(A) Immunoblot analysis of tight junction proteins from jejuna of 12 week-old mice (n≥7). Data represent means ± SEM. Blue asterisks compare results to Gucy2c+/+, black asterisks compare results to Gucy2c−/. (B) Intestinal permeability was examined by serum fluorescence 90 min after FITC-dextran gavage. Each point represents one mouse. (C) Regulation of AKT phosphorylation by GUCY2C signaling in Caco2 human colon cancer cells was examined by immunoblot analysis. Data represent means ± SEM of 3 experiments done in duplicate. (D) AKT1 signaling in Caco2 cells was manipulated by adenovirus-delivered AKT1 (WTAKT1), constitutive active AKT1 mutant (MyrAKT1), or siRNA against AKT1 (siAKT1). Two days after infection, cells were treated with ST for 6 d. Barrier permeability was examined by FITC-dextran diffusion.

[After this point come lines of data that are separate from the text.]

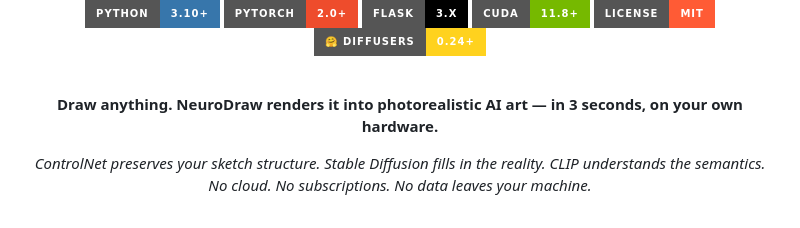
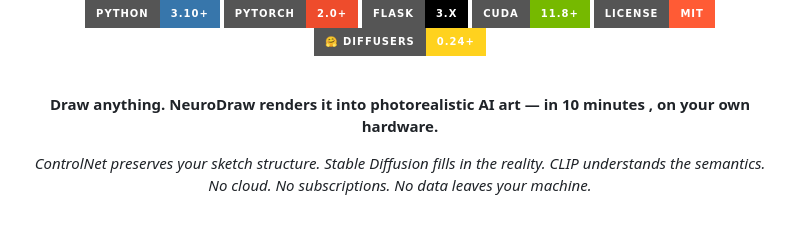
Before and after one commit to sridhar242004/AIdrawtoimage.AI, a Markdown page: README.md, the part around the change. GitHub-like rendering; badges without logos.

```diff
--- a/README.md
+++ b/README.md
@@ -15,7 +15,7 @@
 
 <br/>
 
-**Draw anything. NeuroDraw renders it into photorealistic AI art — in 3 seconds, on your own hardware.**
+**Draw anything. NeuroDraw renders it into photorealistic AI art — in 10 minutes , on your own hardware.**
 
 *ControlNet preserves your sketch structure. Stable Diffusion fills in the reality. CLIP understands the semantics.*
 *No cloud. No subscriptions. No data leaves your machine.*
```
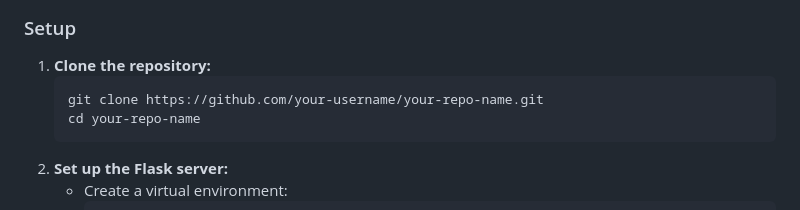
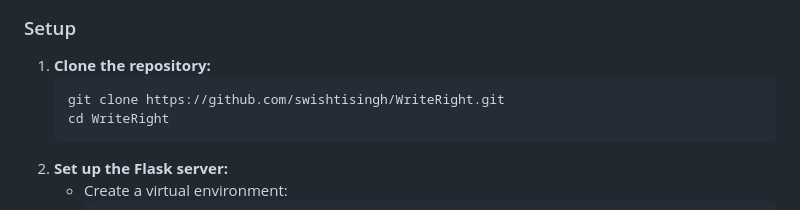
Before and after one commit to swishtisingh/WriteRight, a Markdown page: README.md, the part around the change. Drawn GitHub-style.

```diff
--- a/README.md
+++ b/README.md
@@ -43,8 +43,8 @@
     <h3>Setup</h3>
     <ol>
         <li><strong>Clone the repository:</strong>
-            <pre><code>git clone https://github.com/your-username/your-repo-name.git
-cd your-repo-name</code></pre>
+            <pre><code>git clone https://github.com/swishtisingh/WriteRight.git
+cd WriteRight</code></pre>
         </li>
         <li><strong>Set up the Flask server:</strong>
             <ul>
```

Data represent mean ± SEM obtained from one of five experiments done in triplicate. (E) Tight junction protein expression was examined by immunoblot analysis in Caco2 cells stably expressing empty vector (MSCV) or shRNA against AKT1 (shAKT1) after 6 d of ST treatment. Data represent means ± SEM of three experiments done in duplicate. Blue asterisks compare results to MSCV-PBS, black asterisks compare results to MSCV-ST. *, p<0.05, **, p<0.01, ***, p<0.001. In C–E, statistical analyses were compared to PBS control.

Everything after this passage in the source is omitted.